The ‘Encyclopaedia of Indian Temple Architecture’ comprises a vast research on the architectural features of Indian temples spread all over the Indian subcontinent. This encyclopaedic study is divided into forty-five chapters which delineate the various characteristics of temple architecture starting from the Gupta period (4th c.A.D.) to the Kashi Visvanatha temple rebuilt by Rani Ahilyabai of Indore (1776 A.D.). The work begins with an insight into the Indus Civilization that flourished in the Indus Valley region (now in Pakistan) with the two most important sites of Mohanjo-daro and Harappa revealing a marked degree of controlled urban planning. As for the temple architecture, the Imperial Guptas had established their sovereignty over almost the whole of northern India and the regular building of structural temples in brick and dressed stone started in their regnal period. The period under their immediate patronage fully deserves the name ‘The Golden Age’ of Indian art and culture as aesthetic principles of architecture, sculpture and painting were formulated in their region. The Hindu temples evolved during that period with the basic features of the cella, the mandapa and the vestibule.
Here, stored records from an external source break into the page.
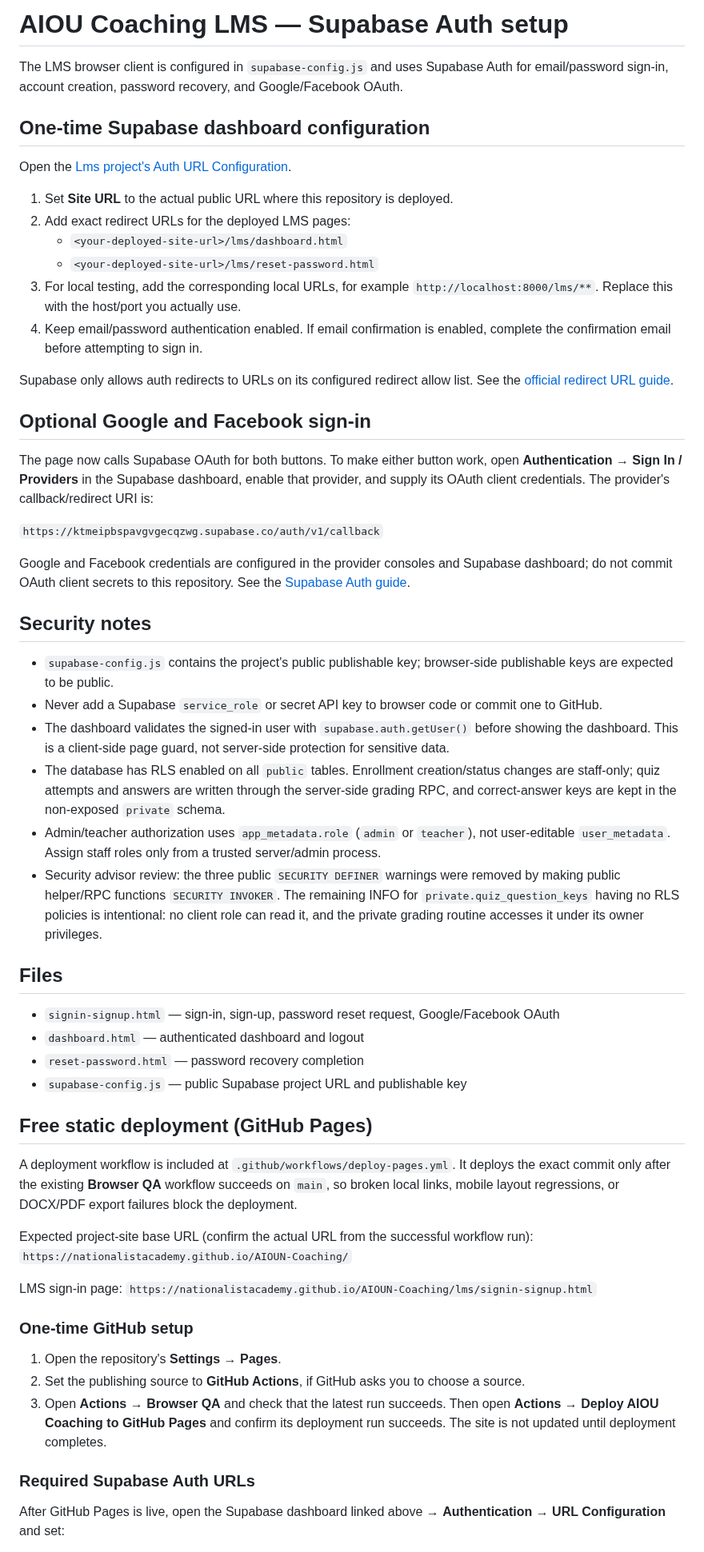
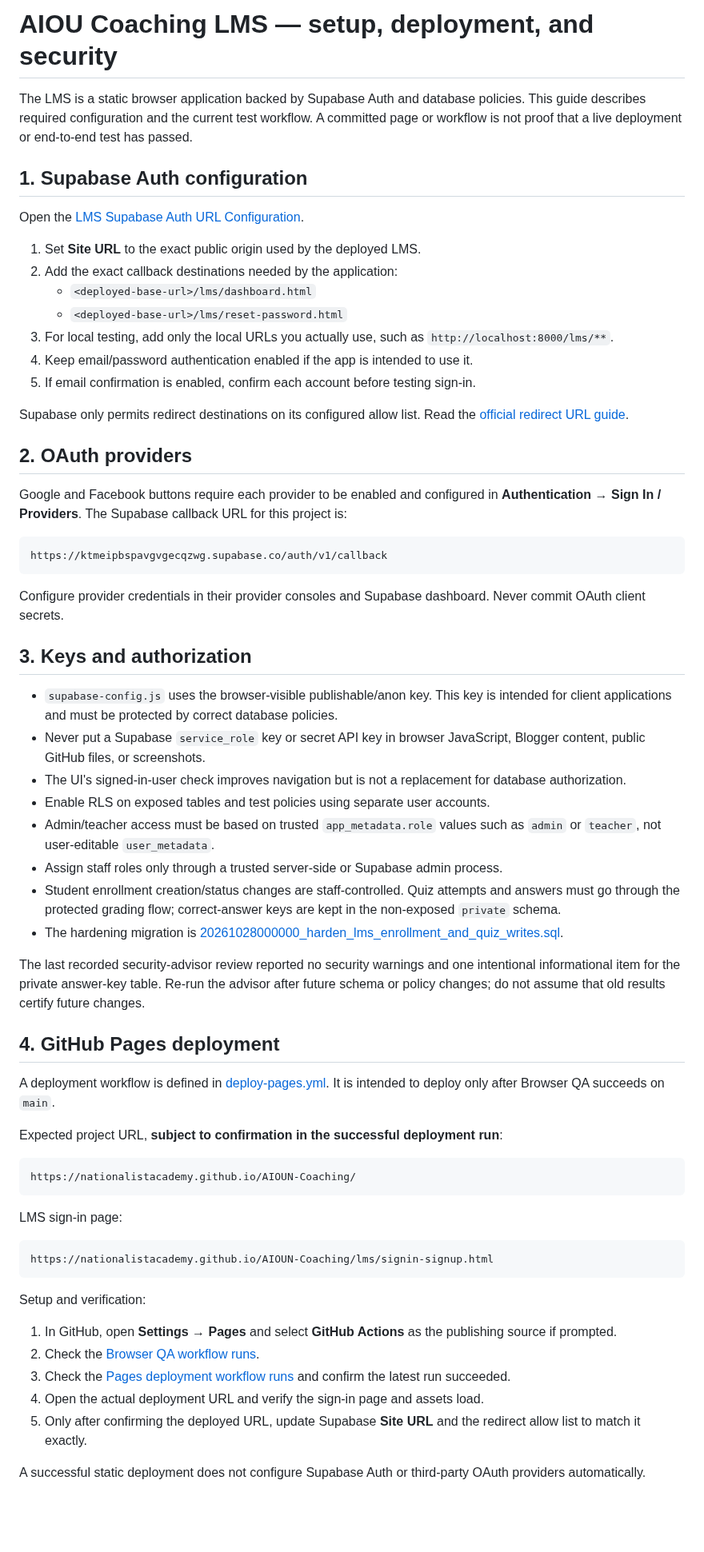
Before and after one commit to nationalistacademy/AIOUN-Coaching, a Markdown page: lms/README.md, the part around one of its changes. Shown at 80% size. Drawn GitHub-style; blank space fills up the shorter version.

Commit message:
docs: consolidate LMS deployment, Supabase security, and E2E setup

````diff
--- a/lms/README.md
+++ b/lms/README.md
@@ -1,62 +1,67 @@
-# AIOU Coaching LMS — Supabase Auth setup
+# AIOU Coaching LMS — setup, deployment, and security
 
-The LMS browser client is configured in `supabase-config.js` and uses Supabase Auth for email/password sign-in, account creation, password recovery, and Google/Facebook OAuth.
+The LMS is a static browser application backed by Supabase Auth and database policies. This guide describes required configuration and the current test workflow. A committed page or workflow is not proof that a live deployment or end-to-end test has passed.
 
-## One-time Supabase dashboard configuration
+## 1. Supabase Auth configuration
 
-Open the [Lms project's Auth URL Configuration](https://supabase.com/dashboard/project/ktmeipbspavgvgecqzwg/auth/url-configuration).
+Open the [LMS Supabase Auth URL Configuration](https://supabase.com/dashboard/project/ktmeipbspavgvgecqzwg/auth/url-configuration).
 
-1. Set **Site URL** to the actual public URL where this repository is deployed.
-2. Add exact redirect URLs for the deployed LMS pages:
-   - `<your-deployed-site-url>/lms/dashboard.html`
-   - `<your-deployed-site-url>/lms/reset-password.html`
-3. For local testing, add the corresponding local URLs, for example `http://localhost:8000/lms/**`. Replace this with the host/port you actually use.
-4. Keep email/password authentication enabled. If email confirmation is enabled, complete the confirmation email before attempting to sign in.
+1. Set **Site URL** to the exact public origin used by the deployed LMS.
+2. Add the exact callback destinations needed by the application:
+   - `<deployed-base-url>/lms/dashboard.html`
+   - `<deployed-base-url>/lms/reset-password.html`
+3. For local testing, add only the local URLs you actually use, such as `http://localhost:8000/lms/**`.
+4. Keep email/password authentication enabled if the app is intended to use it.
+5. If email confirmation is enabled, confirm each account before testing sign-in.
 
-Supabase only allows auth redirects to URLs on its configured redirect allow list. See the [official redirect URL guide](https://supabase.com/docs/guides/auth/redirect-urls).
+Supabase only permits redirect destinations on its configured allow list. Read the [official redirect URL guide](https://supabase.com/docs/guides/auth/redirect-urls).
 
-## Optional Google and Facebook sign-in
+## 2. OAuth providers
 
-The page now calls Supabase OAuth for both buttons. To make either button work, open **Authentication → Sign In / Providers** in the Supabase dashboard, enable that provider, and supply its OAuth client credentials. The provider's callback/redirect URI is:
+Google and Facebook buttons require each provider to be enabled and configured in **Authentication → Sign In / Providers**. The Supabase callback URL for this project is:
 
-`https://ktmeipbspavgvgecqzwg.supabase.co/auth/v1/callback`
+```text
+https://ktmeipbspavgvgecqzwg.supabase.co/auth/v1/callback
+```
 
-Google and Facebook credentials are configured in the provider consoles and Supabase dashboard; do not commit OAuth client secrets to this repository. See the [Supabase Auth guide](https://supabase.com/docs/guides/auth).
+Configure provider credentials in their provider consoles and Supabase dashboard. Never commit OAuth client secrets.
 
-## Security notes
+## 3. Keys and authorization
 
-- `supabase-config.js` contains the project's public publishable key; browser-side publishable keys are expected to be public.
-- Never add a Supabase `service_role` or secret API key to browser code or commit one to GitHub.
-- The dashboard validates the signed-in user with `supabase.auth.getUser()` before showing the dashboard. This is a client-side page guard, not server-side protection for sensitive data.
-- The database has RLS enabled on all `public` tables. Enrollment creation/status changes are staff-only; quiz attempts and answers are written through the server-side grading RPC, and correct-answer keys are kept in the non-exposed `private` schema.
-- Admin/teacher authorization uses `app_metadata.role` (`admin` or `teacher`), not user-editable `user_metadata`. Assign staff roles only from a trusted server/admin process.
-- Security advisor review: the three public `SECURITY DEFINER` warnings were removed by making public helper/RPC functions `SECURITY INVOKER`. The remaining INFO for `private.quiz_question_keys` having no RLS policies is intentional: no client role can read it, and the private grading routine accesses it under its owner privileges.
+- `supabase-config.js` uses the browser-visible publishable/anon key. This key is intended for client applications and must be protected by correct database policies.
+- Never put a Supabase `service_role` key or secret API key in browser JavaScript, Blogger content, public GitHub files, or screenshots.
+- The UI's signed-in-user check improves navigation but is not a replacement for database authorization.
+- Enable RLS on exposed tables and test policies using separate user accounts.
+- Admin/teacher access must be based on trusted `app_metadata.role` values such as `admin` or `teacher`, not user-editable `user_metadata`.
+- Assign staff roles only through a trusted server-side or Supabase admin process.
+- Student enrollment creation/status changes are staff-controlled. Quiz attempts and answers must go through the protected grading flow; correct-answer keys are kept in the non-exposed `private` schema.
+- The hardening migration is [20261028000000_harden_lms_enrollment_and_quiz_writes.sql](../supabase/migrations/20261028000000_harden_lms_enrollment_and_quiz_writes.sql).
 
-## Files
+The last recorded security-advisor review reported no security warnings and one intentional informational item for the private answer-key table. Re-run the advisor after future schema or policy changes; do not assume that old results certify future changes.
 
-- `signin-signup.html` — sign-in, sign-up, password reset request, Google/Facebook OAuth
-- `dashboard.html` — authenticated dashboard and logout
-- `reset-password.html` — password recovery completion
-- `supabase-config.js` — public Supabase project URL and publishable key
+## 4. GitHub Pages deployment
 
+A deployment workflow is defined in [deploy-pages.yml](../.github/workflows/deploy-pages.yml). It is intended to deploy only after Browser QA succeeds on `main`.
 
-## Free static deployment (GitHub Pages)
+Expected project URL, **subject to confirmation in the successful deployment run**:
 
-A deployment workflow is included at `.github/workflows/deploy-pages.yml`. It deploys the exact commit only after the existing **Browser QA** workflow succeeds on `main`, so broken local links, mobile layout regressions, or DOCX/PDF export failures block the deployment.
-
-Expected project-site base URL (confirm the actual URL from the successful workflow run):
-`https://nationalistacademy.github.io/AIOUN-Coaching/`
+```text
+https://nationalistacademy.github.io/AIOUN-Coaching/
+```
 
 LMS sign-in page:
-`https://nationalistacademy.github.io/AIOUN-Coaching/lms/signin-signup.html`
 
-### One-time GitHub setup
+```text
+https://nationalistacademy.github.io/AIOUN-Coaching/lms/signin-signup.html
+```
 
-1. Open the repository's **Settings → Pages**.
-2. Set the publishing source to **GitHub Actions**, if GitHub asks you to choose a source.
-3. Open **Actions → Browser QA** and check that the latest run succeeds. Then open **Actions → Deploy AIOU Coaching to GitHub Pages** and confirm its deployment run succeeds. The site is not updated until deployment completes.
+Setup and verification:
 
-### Required Supabase Auth URLs
+1. In GitHub, open **Settings → Pages** and select **GitHub Actions** as the publishing source if prompted.
+2. Check the [Browser QA workflow runs](https://github.com/nationalistacademy/AIOUN-Coaching/actions/workflows/browser-qa.yml).
+3. Check the [Pages deployment workflow runs](https://github.com/nationalistacademy/AIOUN-Coaching/actions/workflows/deploy-pages.yml) and confirm the latest run succeeded.
+4. Open the actual deployment URL and verify the sign-in page and assets load.
+5. Only after confirming the deployed URL, update Supabase **Site URL** and the redirect allow list to match it exactly.
 
-After GitHub Pages is live, open the Supabase dashboard linked above → **Authentication → URL Configuration** and set:
+A successful static deployment does not configure Supabase Auth or third-party OAuth providers automatically.
 
````
Also changed, not shown: other parts of lms/README.md (+42 -23 lines).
The book shows that there was tremendous progress in traditional temple styles as witnessed from Orissan temples (800-1200 A.D.). The temples of central India evolved from the northern Nagara type (6th cen.) to distinctive central India style (8th cen.). The construction of temples proliferated in Rajasthan simultaneously with Orissa and central India but Muslim invaders mutilated them beyond repairs. Gujarat temple architecture developed in richest temple building in North India under the Solanki dynasty. Jaina temples spread in South India are detailed. The book explores the Hindu and Jaina rock-cut temples which came in effect under the patronage of Chalukyas and the succeeding Rastrakutas and the contemporary Pallavas. An outline of the Vijayanagara temples at Lepaksi is a notable example of the Vijayanagara style of architecture. The book further deals with the architectural style of the Kakatiya temples of Andhradesa. Besides the study of various temples of south India, the book focuses on the Brahmanical temple of Bengal. The building of Maratha temple was discouraged under Muslim rule for a period of three centuries. However, the religious and funerary temple of Nagpur were greatly favoured under Sivaji. The ancient city of Pratishan on the bank of the river Godavari is remarkable for the Hindu temple and monasteries. At last the book deals with the Golden Temple at Amritsar and the religious temples of Varanasi and other temples.
The work is further embellished with the inclusion of about 300 coloured plates beautifully printed on art paper and enriched with about 450 plans of the different temples.